If an entry holds a picture, drop the picture but restate the entry word for word.

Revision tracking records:
»»
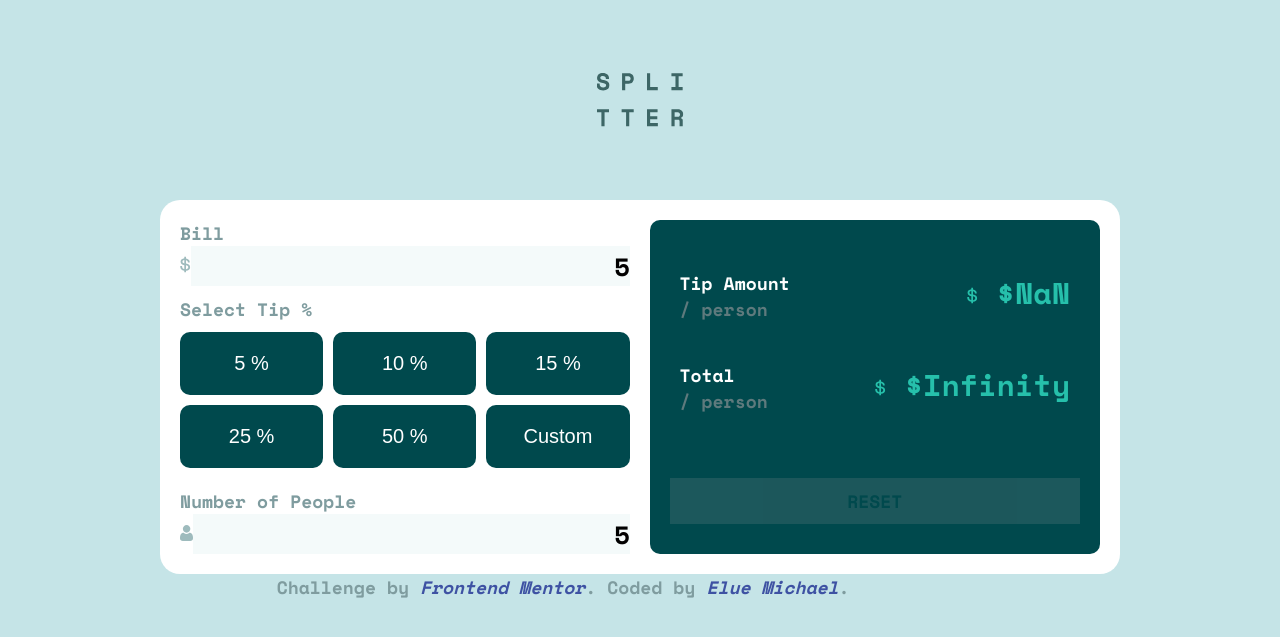
Repository: MeekyBerry/Frontend-Mentor-Challenges
Page: tip-calculator-app/index.html
The author's editor kept a copy of each file at every save. The page is drawn from the files as they stood at one save, then again after the next save.
The browser window is 1280 px wide. The pictures show the whole page.
Empty fields were first filled with sample values (such as "Sample", 5 or name@example.com).
After loading, the first visible `#bill` was changed once.

Above is the page before, as saved 2023-03-28 02:30:36.

After the next save:
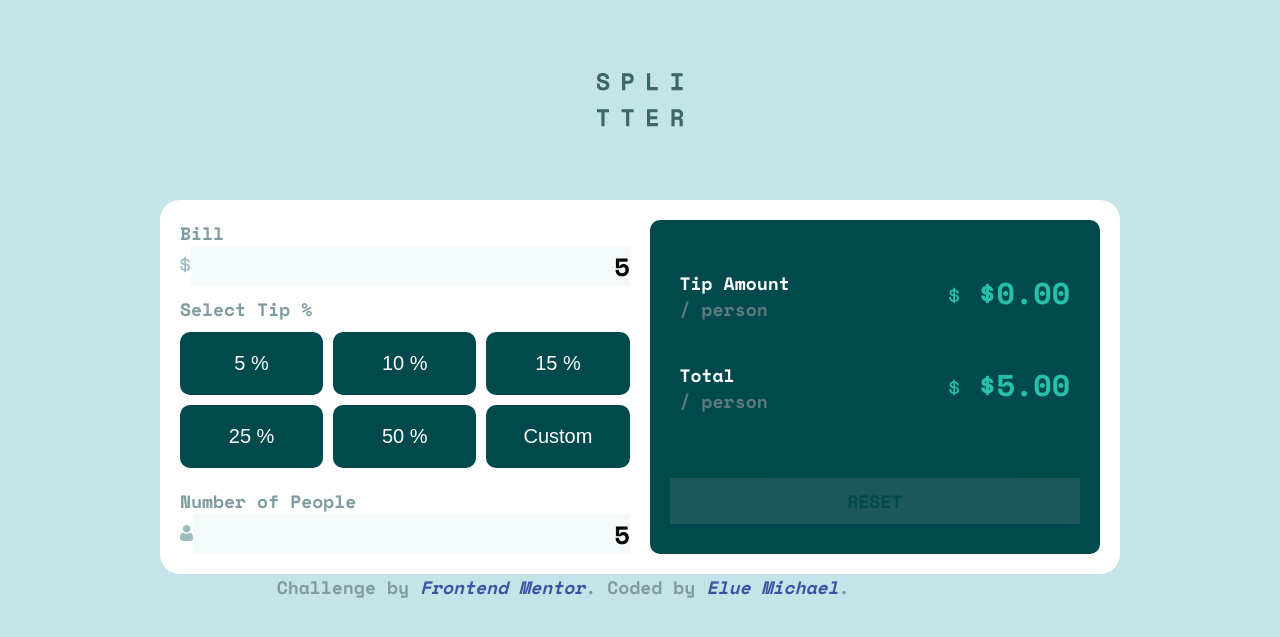
Saved 3 min 3 s later.
--- a/tip-calculator-app/script.js
+++ b/tip-calculator-app/script.js
@@ -10,7 +10,10 @@ const resetButton = document.getElementById('reset');
 let bill = 0;
 let tipPercentage = 0;
 let customPercentage = 0;
-let people = 0;
+let people = 1;
+
+let inputPeople = false;
+let error = true;
 
 // add input validation for bill and people fields
 billInput.addEventListener('input', () => {
@@ -60,12 +63,15 @@ resetButton.addEventListener('click', () => {
 
 // calculate tip and total amount
 const calculateTip = () => {
-    let tipAmount = (bill * (tipPercentage + customPercentage)) / 100;
-    let totalAmount = bill + tipAmount;
-    let tipPerPerson = tipAmount / people;
-    let totalPerPerson = totalAmount / people;
-    tipAmountSpan.textContent = `$${tipPerPerson.toFixed(2)}`;
-    totalAmountSpan.textContent = `$${totalPerPerson.toFixed(2)}`;
+    if (people > 0) {
+        inputPeople = true;
+        let tip = (bill * (tipPercentage + customPercentage)) / 100;
+        let total = bill + tip;
+        let tipPerPerson = tip / people;
+        let totalPerPerson = total / people;
+        tipAmountSpan.textContent = `$${tipPerPerson.toFixed(2)}`;
+        totalAmountSpan.textContent = `$${totalPerPerson.toFixed(2)}`;
+    }
 };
««
**Exercise solution:**
Repository: MeekyBerry/Frontend-Mentor-Challenges
Page: tip-calculator-app/index.html
The author's editor kept a copy of each file at every save. The page is drawn from the files as they stood at one save, then again after the next save.
The browser window is 1280 px wide. The pictures show the whole page.
Empty fields were first filled with sample values (such as "Sample", 5 or name@example.com).
After loading, the first visible `#bill` was changed once.

Above is the page before, as saved 2023-03-28 02:30:36.

After the next save:
Saved 3 min 3 s later.
--- a/tip-calculator-app/script.js
+++ b/tip-calculator-app/script.js
@@ -10,7 +10,10 @@ const resetButton = document.getElementById('reset');
 let bill = 0;
 let tipPercentage = 0;
 let customPercentage = 0;
-let people = 0;
+let people = 1;
+
+let inputPeople = false;
+let error = true;
 
 // add input validation for bill and people fields
 billInput.addEventListener('input', () => {
@@ -60,12 +63,15 @@ resetButton.addEventListener('click', () => {
 
 // calculate tip and total amount
 const calculateTip = () => {
-    let tipAmount = (bill * (tipPercentage + customPercentage)) / 100;
-    let totalAmount = bill + tipAmount;
-    let tipPerPerson = tipAmount / people;
-    let totalPerPerson = totalAmount / people;
-    tipAmountSpan.textContent = `$${tipPerPerson.toFixed(2)}`;
-    totalAmountSpan.textContent = `$${totalPerPerson.toFixed(2)}`;
+    if (people > 0) {
+        inputPeople = true;
+        let tip = (bill * (tipPercentage + customPercentage)) / 100;
+        let total = bill + tip;
+        let tipPerPerson = tip / people;
+        let totalPerPerson = total / people;
+        tipAmountSpan.textContent = `$${tipPerPerson.toFixed(2)}`;
+        totalAmountSpan.textContent = `$${totalPerPerson.toFixed(2)}`;
+    }
 };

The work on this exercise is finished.